Work instructions:
Lines in the listing below that include the word "swimlaneHead" need to be copied.

Exercise inputs:
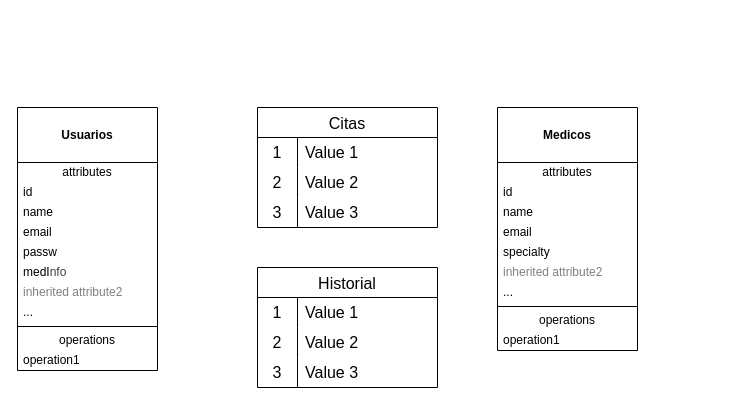
Above: med-manage.drawio in Esen-Q1-2026-Arquitectura-Software/py-med-management-app (draw.io), before the change. Source tidied: cells renumbered, new cells numbered last; positions are measured from the earlier drawing's top-left corner, leaving out a move shared by most shapes. Both pictures are drawn from the tidied source at 100%, with x=0, y=0 at pixel (17, 107).
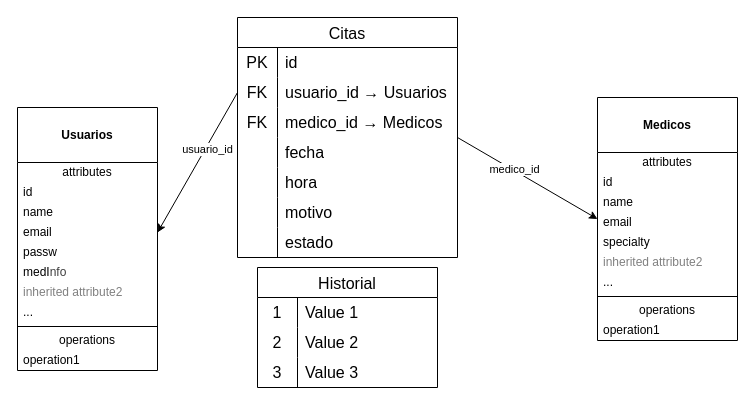
The same diagram, later.

Commit message:
Update ER diagram: Citas table & relations

Modify med-manage.drawio to expand and reposition the Citas table, replace generic row values with explicit column names (PK -> id, FK -> usuario_id / medico_id with targets, fecha, hora, motivo, estado), add directed edges and labels for usuario_id and medico_id relations to Usuarios and Medicos, and adjust geometry/vertex attributes for improved layout. These changes update the diagram to more accurately reflect the database schema and relationships.

Unchanged cells that the change refers to:
```xml
<mxCell id="26" value="email" style="text;html=1;strokeColor=none;fillColor=none;align=left;verticalAlign=middle;spacingLeft=4;spacingRight=4;overflow=hidden;points=[[0,0.5],[1,0.5]];portConstraint=eastwest;whiteSpace=wrap;" parent="22" vertex="1">
  <mxGeometry y="115" width="140" height="20" as="geometry" />
</mxCell>
```

Change to the diagram source:
```diff
@@
     <mxCell id="12" value="Citas" style="shape=table;startSize=30;childLayout=tableLayout;rowLines=0;fontStyle=0;strokeColor=default;fontSize=16;" parent="1" vertex="1">
-      <mxGeometry x="240" width="180" height="120" as="geometry" />
+      <mxGeometry x="220" y="-90" width="220" height="240" as="geometry" />
     </mxCell>
     <mxCell id="13" style="shape=tableRow;horizontal=0;startSize=0;swimlaneHead=0;swimlaneBody=0;top=0;left=0;bottom=0;right=0;fillColor=none;strokeColor=inherit;fontSize=16;" parent="12" vertex="1">
-      <mxGeometry y="30" width="180" height="30" as="geometry" />
+      <mxGeometry y="30" width="220" height="30" as="geometry" />
     </mxCell>
-    <mxCell id="14" value="1" style="shape=partialRectangle;html=1;whiteSpace=wrap;fillColor=none;top=0;left=0;bottom=0;right=0;overflow=hidden;strokeColor=inherit;fontSize=16;" parent="13" vertex="1">
+    <mxCell id="14" value="PK" style="shape=partialRectangle;html=1;whiteSpace=wrap;fillColor=none;top=0;left=0;bottom=0;right=0;overflow=hidden;strokeColor=inherit;fontSize=16;" parent="13" vertex="1">
       <mxGeometry width="40" height="30" as="geometry" />
     </mxCell>
-    <mxCell id="15" value="Value 1" style="shape=partialRectangle;html=1;whiteSpace=wrap;fillColor=none;top=0;left=0;bottom=0;right=0;align=left;spacingLeft=6;overflow=hidden;strokeColor=inherit;fontSize=16;" parent="13" vertex="1">
-      <mxGeometry x="40" width="140" height="30" as="geometry" />
+    <mxCell id="15" value="id" style="shape=partialRectangle;html=1;whiteSpace=wrap;fillColor=none;top=0;left=0;bottom=0;right=0;align=left;spacingLeft=6;overflow=hidden;strokeColor=inherit;fontSize=16;" parent="13" vertex="1">
+      <mxGeometry x="40" width="180" height="30" as="geometry" />
     </mxCell>
     <mxCell id="16" style="shape=tableRow;horizontal=0;startSize=0;swimlaneHead=0;swimlaneBody=0;top=0;left=0;bottom=0;right=0;fillColor=none;points=[[0,0.5],[1,0.5]];portConstraint=eastwest;strokeColor=inherit;fontSize=16;" parent="12" vertex="1">
-      <mxGeometry y="60" width="180" height="30" as="geometry" />
+      <mxGeometry y="60" width="220" height="30" as="geometry" />
     </mxCell>
-    <mxCell id="17" value="2" style="shape=partialRectangle;html=1;whiteSpace=wrap;fillColor=none;top=0;left=0;bottom=0;right=0;overflow=hidden;strokeColor=inherit;fontSize=16;" parent="16" vertex="1">
+    <mxCell id="17" value="FK" style="shape=partialRectangle;html=1;whiteSpace=wrap;fillColor=none;top=0;left=0;bottom=0;right=0;overflow=hidden;strokeColor=inherit;fontSize=16;" parent="16" vertex="1">
       <mxGeometry width="40" height="30" as="geometry" />
     </mxCell>
-    <mxCell id="18" value="Value 2" style="shape=partialRectangle;html=1;whiteSpace=wrap;fillColor=none;top=0;left=0;bottom=0;right=0;align=left;spacingLeft=6;overflow=hidden;strokeColor=inherit;fontSize=16;" parent="16" vertex="1">
-      <mxGeometry x="40" width="140" height="30" as="geometry" />
+    <mxCell id="18" value="usuario_id → Usuarios" style="shape=partialRectangle;html=1;whiteSpace=wrap;fillColor=none;top=0;left=0;bottom=0;right=0;align=left;spacingLeft=6;overflow=hidden;strokeColor=inherit;fontSize=16;" parent="16" vertex="1">
+      <mxGeometry x="40" width="180" height="30" as="geometry" />
     </mxCell>
+    <mxCell id="45" style="shape=tableRow;horizontal=0;startSize=0;swimlaneHead=0;swimlaneBody=0;top=0;left=0;bottom=0;right=0;fillColor=none;strokeColor=inherit;fontSize=16;" parent="12" vertex="1">
+      <mxGeometry y="90" width="220" height="30" as="geometry" />
+    </mxCell>
+    <mxCell id="46" value="FK" style="shape=partialRectangle;html=1;whiteSpace=wrap;fillColor=none;top=0;left=0;bottom=0;right=0;overflow=hidden;strokeColor=inherit;fontSize=16;" parent="45" vertex="1">
+      <mxGeometry width="40" height="30" as="geometry" />
+    </mxCell>
+    <mxCell id="47" value="medico_id → Medicos" style="shape=partialRectangle;html=1;whiteSpace=wrap;fillColor=none;top=0;left=0;bottom=0;right=0;align=left;spacingLeft=6;overflow=hidden;strokeColor=inherit;fontSize=16;" parent="45" vertex="1">
+      <mxGeometry x="40" width="180" height="30" as="geometry" />
+    </mxCell>
     <mxCell id="19" style="shape=tableRow;horizontal=0;startSize=0;swimlaneHead=0;swimlaneBody=0;top=0;left=0;bottom=0;right=0;fillColor=none;strokeColor=inherit;fontSize=16;" parent="12" vertex="1">
-      <mxGeometry y="90" width="180" height="30" as="geometry" />
+      <mxGeometry y="120" width="220" height="30" as="geometry" />
     </mxCell>
-    <mxCell id="20" value="3" style="shape=partialRectangle;html=1;whiteSpace=wrap;fillColor=none;top=0;left=0;bottom=0;right=0;overflow=hidden;strokeColor=inherit;fontSize=16;" parent="19" vertex="1">
+    <mxCell id="20" style="shape=partialRectangle;html=1;whiteSpace=wrap;fillColor=none;top=0;left=0;bottom=0;right=0;overflow=hidden;strokeColor=inherit;fontSize=16;" parent="19" vertex="1">
       <mxGeometry width="40" height="30" as="geometry" />
     </mxCell>
-    <mxCell id="21" value="Value 3" style="shape=partialRectangle;html=1;whiteSpace=wrap;fillColor=none;top=0;left=0;bottom=0;right=0;align=left;spacingLeft=6;overflow=hidden;strokeColor=inherit;fontSize=16;" parent="19" vertex="1">
-      <mxGeometry x="40" width="140" height="30" as="geometry" />
+    <mxCell id="21" value="fecha" style="shape=partialRectangle;html=1;whiteSpace=wrap;fillColor=none;top=0;left=0;bottom=0;right=0;align=left;spacingLeft=6;overflow=hidden;strokeColor=inherit;fontSize=16;" parent="19" vertex="1">
+      <mxGeometry x="40" width="180" height="30" as="geometry" />
     </mxCell>
+    <mxCell id="48" style="shape=tableRow;horizontal=0;startSize=0;swimlaneHead=0;swimlaneBody=0;top=0;left=0;bottom=0;right=0;fillColor=none;strokeColor=inherit;fontSize=16;" parent="12" vertex="1">
+      <mxGeometry y="150" width="220" height="30" as="geometry" />
+    </mxCell>
+    <mxCell id="49" style="shape=partialRectangle;html=1;whiteSpace=wrap;fillColor=none;top=0;left=0;bottom=0;right=0;overflow=hidden;strokeColor=inherit;fontSize=16;" parent="48" vertex="1">
+      <mxGeometry width="40" height="30" as="geometry" />
+    </mxCell>
+    <mxCell id="50" value="hora" style="shape=partialRectangle;html=1;whiteSpace=wrap;fillColor=none;top=0;left=0;bottom=0;right=0;align=left;spacingLeft=6;overflow=hidden;strokeColor=inherit;fontSize=16;" parent="48" vertex="1">
+      <mxGeometry x="40" width="180" height="30" as="geometry" />
+    </mxCell>
+    <mxCell id="51" style="shape=tableRow;horizontal=0;startSize=0;swimlaneHead=0;swimlaneBody=0;top=0;left=0;bottom=0;right=0;fillColor=none;strokeColor=inherit;fontSize=16;" parent="12" vertex="1">
+      <mxGeometry y="180" width="220" height="30" as="geometry" />
+    </mxCell>
+    <mxCell id="52" style="shape=partialRectangle;html=1;whiteSpace=wrap;fillColor=none;top=0;left=0;bottom=0;right=0;overflow=hidden;strokeColor=inherit;fontSize=16;" parent="51" vertex="1">
+      <mxGeometry width="40" height="30" as="geometry" />
+    </mxCell>
+    <mxCell id="53" value="motivo" style="shape=partialRectangle;html=1;whiteSpace=wrap;fillColor=none;top=0;left=0;bottom=0;right=0;align=left;spacingLeft=6;overflow=hidden;strokeColor=inherit;fontSize=16;" parent="51" vertex="1">
+      <mxGeometry x="40" width="180" height="30" as="geometry" />
+    </mxCell>
+    <mxCell id="54" style="shape=tableRow;horizontal=0;startSize=0;swimlaneHead=0;swimlaneBody=0;top=0;left=0;bottom=0;right=0;fillColor=none;strokeColor=inherit;fontSize=16;" parent="12" vertex="1">
+      <mxGeometry y="210" width="220" height="30" as="geometry" />
+    </mxCell>
+    <mxCell id="55" style="shape=partialRectangle;html=1;whiteSpace=wrap;fillColor=none;top=0;left=0;bottom=0;right=0;overflow=hidden;strokeColor=inherit;fontSize=16;" parent="54" vertex="1">
+      <mxGeometry width="40" height="30" as="geometry" />
+    </mxCell>
+    <mxCell id="56" value="estado" style="shape=partialRectangle;html=1;whiteSpace=wrap;fillColor=none;top=0;left=0;bottom=0;right=0;align=left;spacingLeft=6;overflow=hidden;strokeColor=inherit;fontSize=16;" parent="54" vertex="1">
+      <mxGeometry x="40" width="180" height="30" as="geometry" />
+    </mxCell>
+    <mxCell id="57" style="endArrow=classic;html=1;rounded=0;exitX=0;exitY=0.5;exitDx=0;exitDy=0;entryX=1;entryY=0.5;entryDx=0;entryDy=0;strokeWidth=1;fontSize=12;" parent="1" edge="1" source="16" target="26">
+      <mxGeometry relative="1" as="geometry" />
+    </mxCell>
+    <mxCell id="58" value="usuario_id" style="edgeLabel;html=1;align=center;verticalAlign=middle;fontSize=11;" parent="57" vertex="1">
+      <mxGeometry x="-0.2" y="1" relative="1" as="geometry" />
+    </mxCell>
+    <mxCell id="59" style="endArrow=classic;html=1;rounded=0;exitX=1;exitY=0.5;exitDx=0;exitDy=0;entryX=0;entryY=0.5;entryDx=0;entryDy=0;strokeWidth=1;fontSize=12;" parent="1" edge="1" source="12" target="34">
+      <mxGeometry relative="1" as="geometry" />
+    </mxCell>
+    <mxCell id="60" value="medico_id" style="edgeLabel;html=1;align=center;verticalAlign=middle;fontSize=11;" parent="59" vertex="1">
+      <mxGeometry x="-0.2" y="1" relative="1" as="geometry" />
+    </mxCell>
@@
     <mxCell id="34" value="&lt;br&gt;&lt;b&gt;Medicos&lt;/b&gt;" style="swimlane;fontStyle=0;align=center;verticalAlign=top;horizontal=1;startSize=55;html=1;whiteSpace=wrap;" parent="1" vertex="1">
-      <mxGeometry x="480" width="140" height="243" as="geometry" />
+      <mxGeometry x="580" y="-10" width="140" height="243" as="geometry" />
     </mxCell>
```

Response to the task:
     <mxCell id="13" style="shape=tableRow;horizontal=0;startSize=0;swimlaneHead=0;swimlaneBody=0;top=0;left=0;bottom=0;right=0;fillColor=none;strokeColor=inherit;fontSize=16;" parent="12" vertex="1">
     <mxCell id="16" style="shape=tableRow;horizontal=0;startSize=0;swimlaneHead=0;swimlaneBody=0;top=0;left=0;bottom=0;right=0;fillColor=none;points=[[0,0.5],[1,0.5]];portConstraint=eastwest;strokeColor=inherit;fontSize=16;" parent="12" vertex="1">
+    <mxCell id="45" style="shape=tableRow;horizontal=0;startSize=0;swimlaneHead=0;swimlaneBody=0;top=0;left=0;bottom=0;right=0;fillColor=none;strokeColor=inherit;fontSize=16;" parent="12" vertex="1">
     <mxCell id="19" style="shape=tableRow;horizontal=0;startSize=0;swimlaneHead=0;swimlaneBody=0;top=0;left=0;bottom=0;right=0;fillColor=none;strokeColor=inherit;fontSize=16;" parent="12" vertex="1">
+    <mxCell id="48" style="shape=tableRow;horizontal=0;startSize=0;swimlaneHead=0;swimlaneBody=0;top=0;left=0;bottom=0;right=0;fillColor=none;strokeColor=inherit;fontSize=16;" parent="12" vertex="1">
+    <mxCell id="51" style="shape=tableRow;horizontal=0;startSize=0;swimlaneHead=0;swimlaneBody=0;top=0;left=0;bottom=0;right=0;fillColor=none;strokeColor=inherit;fontSize=16;" parent="12" vertex="1">
+    <mxCell id="54" style="shape=tableRow;horizontal=0;startSize=0;swimlaneHead=0;swimlaneBody=0;top=0;left=0;bottom=0;right=0;fillColor=none;strokeColor=inherit;fontSize=16;" parent="12" vertex="1">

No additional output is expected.